What’s next for the Chelsea Housing Authority?
The present, as we know, is a mess. Multiple agencies are investigating. The agency’s deposed prince, Michael McLaughlin, has had a former attorney general, Scott Harshbarger, plead to the governor for lenient treatment, and now we find out that he has had dozens of conversations with another insider, Lieutenant Governor Tim Murray, since the scandal broke. I don’t think they were trading Thanksgiving recipes.
Murray issued the usual disclaimers yesterday, insisting that he had never had an inappropriate relationship with McLaughlin, that they are just old friends.
All of that may be true, but McLaughlin’s easy access to the highest reaches of state government only added to the pressure to act forcefully. The governor wants a receiver appointed, and apparently that job is going to fall to Judith Weber, a housing consultant in Newton. According to her resume, Weber has never run a public housing authority, though she has decades of working in property management and advising nonprofits.
No disrespect to Weber, but I had a much stronger candidate in mind: Harry Spence. In a distinguished public career, he has been the receiver for the Boston Housing Authority and the city of Chelsea. Much better choice to run the Chelsea Housing Authority than a consultant who’s never run a public agency, am I right?
When I called Spence to tell him he was my nominee, I wasn’t surprised that he demurred. I was surprised by why.
“They don’t need a receiver,’’ Spence said. “You need a receiver when operations are totally messed up and the agency is dysfunctional. As far as we know, no one has alleged that about Chelsea. If the issue is McLaughlin’s outsized salary, then what you need is a new head and an honest board, not a receiver.’’
There’s no question that the Chelsea Housing Authority could use a strong infusion of integrity right now. But what Spence also correctly implied - and I will come right out and say - is that Governor Deval Patrick may well have overreacted when he decided that the state needed to take over. In fact, appointing an outside caretaker may weaken the parts of the agency that are actually working.

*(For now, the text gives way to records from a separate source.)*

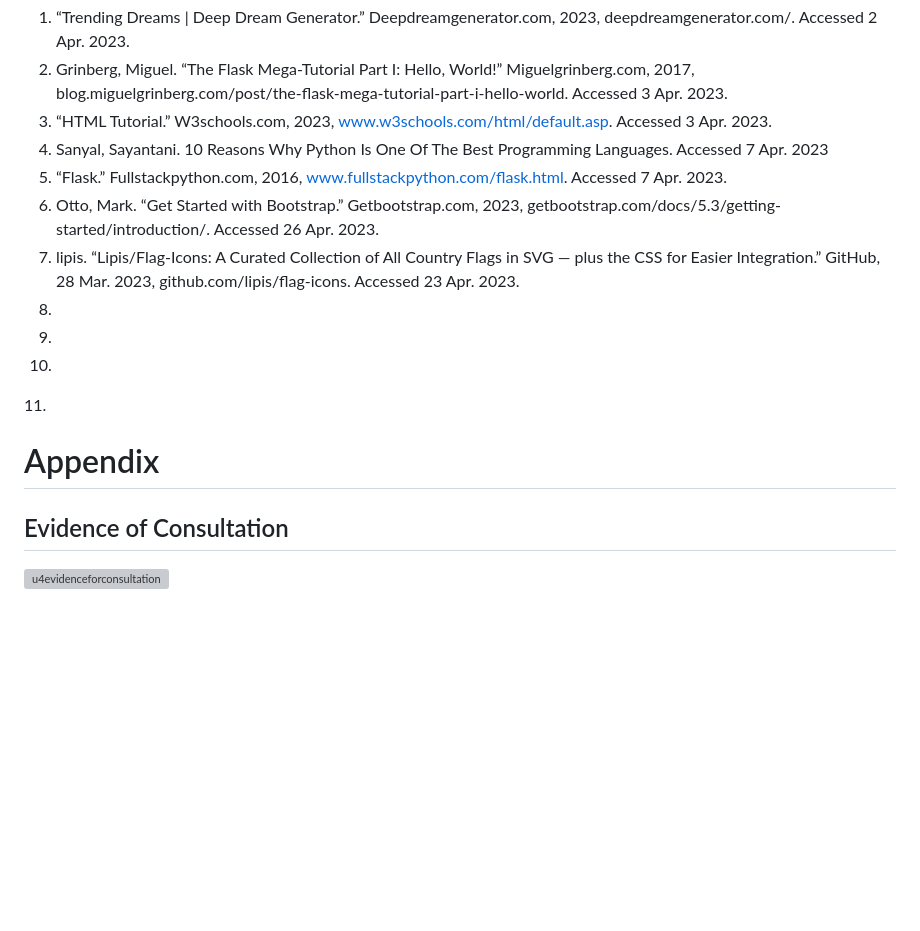
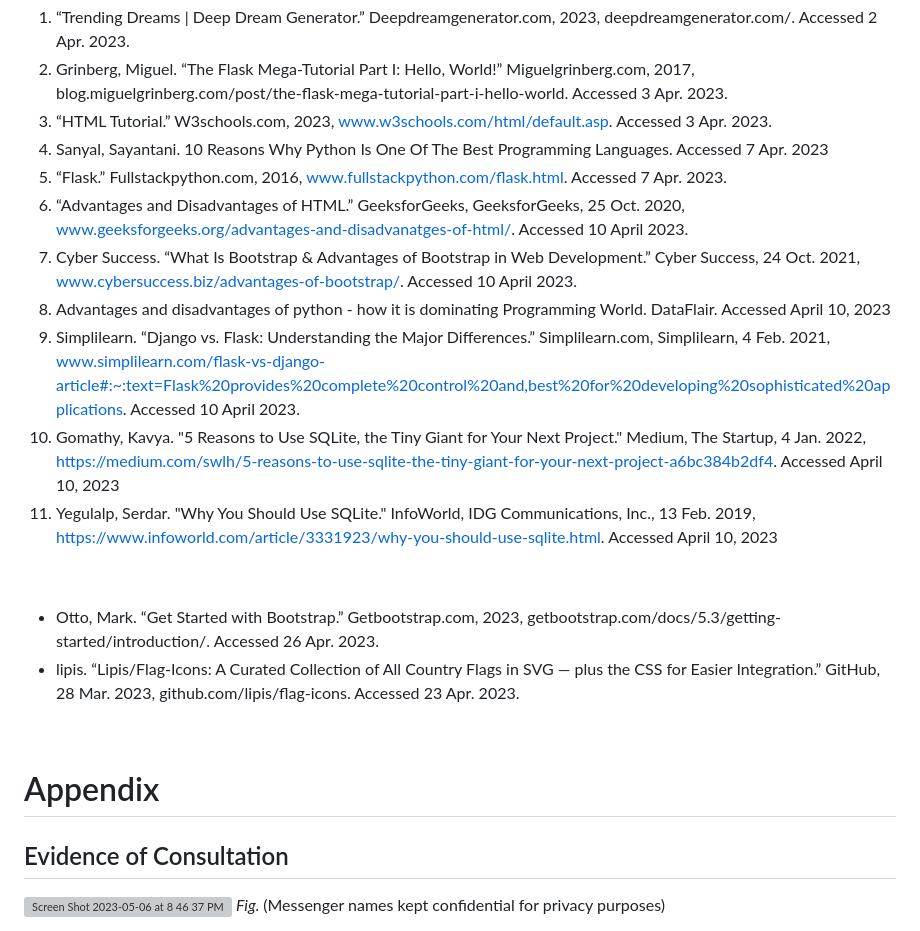
Before and after one commit to jonathanye29/unit4_project, a Markdown page: README.md, the part around one of its changes. Rendered like a GitHub page; blank space fills up the shorter version; grey boxes are pictures that could not be loaded.

```diff
--- a/README.md
+++ b/README.md
@@ -81,15 +85,25 @@ I decided to use HTML to develop the website as it is the standard markup langua
 3. “HTML Tutorial.” W3schools.com, 2023, www.w3schools.com/html/default.asp. Accessed 3 Apr. 2023.
 4. Sanyal, Sayantani. 10 Reasons Why Python Is One Of The Best Programming Languages. Accessed 7 Apr. 2023
 5. “Flask.” Fullstackpython.com, 2016, www.fullstackpython.com/flask.html. Accessed 7 Apr. 2023.
-6. Otto, Mark. “Get Started with Bootstrap.” Getbootstrap.com, 2023, getbootstrap.com/docs/5.3/getting-started/introduction/. Accessed 26 Apr. 2023.
-7. lipis. “Lipis/Flag-Icons: A Curated Collection of All Country Flags in SVG — plus the CSS for Easier Integration.” GitHub, 28 Mar. 2023, github.com/lipis/flag-icons. Accessed 23 Apr. 2023.
-8.
-9.
-10.
-‌11.
+6. “Advantages and Disadvantages of HTML.” GeeksforGeeks, GeeksforGeeks, 25 Oct. 2020, www.geeksforgeeks.org/advantages-and-disadvanatges-of-html/. Accessed 10 April 2023.
+7. Cyber Success. “What Is Bootstrap & Advantages of Bootstrap in Web Development.” Cyber Success, 24 Oct. 2021, www.cybersuccess.biz/advantages-of-bootstrap/. Accessed 10 April 2023.
+8. Advantages and disadvantages of python - how it is dominating Programming World. DataFlair. Accessed April 10, 2023
+9. Simplilearn. “Django vs. Flask: Understanding the Major Differences.” Simplilearn.com, Simplilearn, 4 Feb. 2021, www.simplilearn.com/flask-vs-django-article#:~:text=Flask%20provides%20complete%20control%20and,best%20for%20developing%20sophisticated%20applications. Accessed 10 April 2023.
+10. Gomathy, Kavya. "5 Reasons to Use SQLite, the Tiny Giant for Your Next Project." Medium, The Startup, 4 Jan. 2022, https://medium.com/swlh/5-reasons-to-use-sqlite-the-tiny-giant-for-your-next-project-a6bc384b2df4. Accessed April 10, 2023
+11. Yegulalp, Serdar. "Why You Should Use SQLite." InfoWorld, IDG Communications, Inc., 13 Feb. 2019, https://www.infoworld.com/article/3331923/why-you-should-use-sqlite.html. Accessed April 10, 2023
+
+
+
+‌
+
+- Otto, Mark. “Get Started with Bootstrap.” Getbootstrap.com, 2023, getbootstrap.com/docs/5.3/getting-started/introduction/. Accessed 26 Apr. 2023.
+- lipis. “Lipis/Flag-Icons: A Curated Collection of All Country Flags in SVG — plus the CSS for Easier Integration.” GitHub, 28 Mar. 2023, github.com/lipis/flag-icons. Accessed 23 Apr. 2023.
+
+‌
 
 
 # Appendix
 
 ## Evidence of Consultation
-<img width="1007" alt="u4evidenceforconsultation" src="https://user-images.githubusercontent.com/111751273/230599929-1bf1a0f9-bf56-4adb-8be4-03b5b2566a31.png">
+![Screen Shot 2023-05-06 at 8 46 37 PM](https://user-images.githubusercontent.com/111751273/236622106-71c778b6-838a-4e12-ac89-4bdc96d31c0d.png)
+<i>Fig. </i> (Messenger names kept confidential for privacy purposes)
```
Also changed, not shown: other parts of README.md (+16 -12 lines).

This is not the first time Patrick has decided to get tough in the wake of bad news. Once criticized for diffidence, he has gone to the other extreme, firing the parole board, slapping down the board of higher education, and now taking over the Chelsea Housing Authority. He has drawn raves for all these moves. It took him more than two years to understand this, but people love a governor who’s clearly in charge.
No one would deny that Chelsea is a mess. But at heart the issue here is cronyism (at its worst) not incompetent management. The issue is that McLaughlin was a man who could charm even the likes of Harshbarger into believing that he deserved what he got, that it wasn’t that bad, that he was somehow worth every penny. Now that he is out, Chelsea’s Housing Authority has a desperately needed chance to start over. But an interim head from inside - someone who isn’t implicated in the mess - would probably make more sense than a State House hire from Newton.
An unfolding scandal presents a huge challenge, in that an agency must continue to function even as multiple investigations are going on. In essence, Chelsea and the state are trying to fix the CHA while the work of unraveling what’s wrong with it is still going on.
But that’s all the more reason not to fix the parts that don’t appear to be broken. McLaughlin and his undeserved largesse will be appropriately dealt with. But the mess in Chelsea will only be addressed by a real plan for moving forward, not the quickie, short-term appointment of the first “housing expert’’ in the administration’s Rolodex. It’s good that the governor has learned to flex his muscle, but now he needs to figure out when.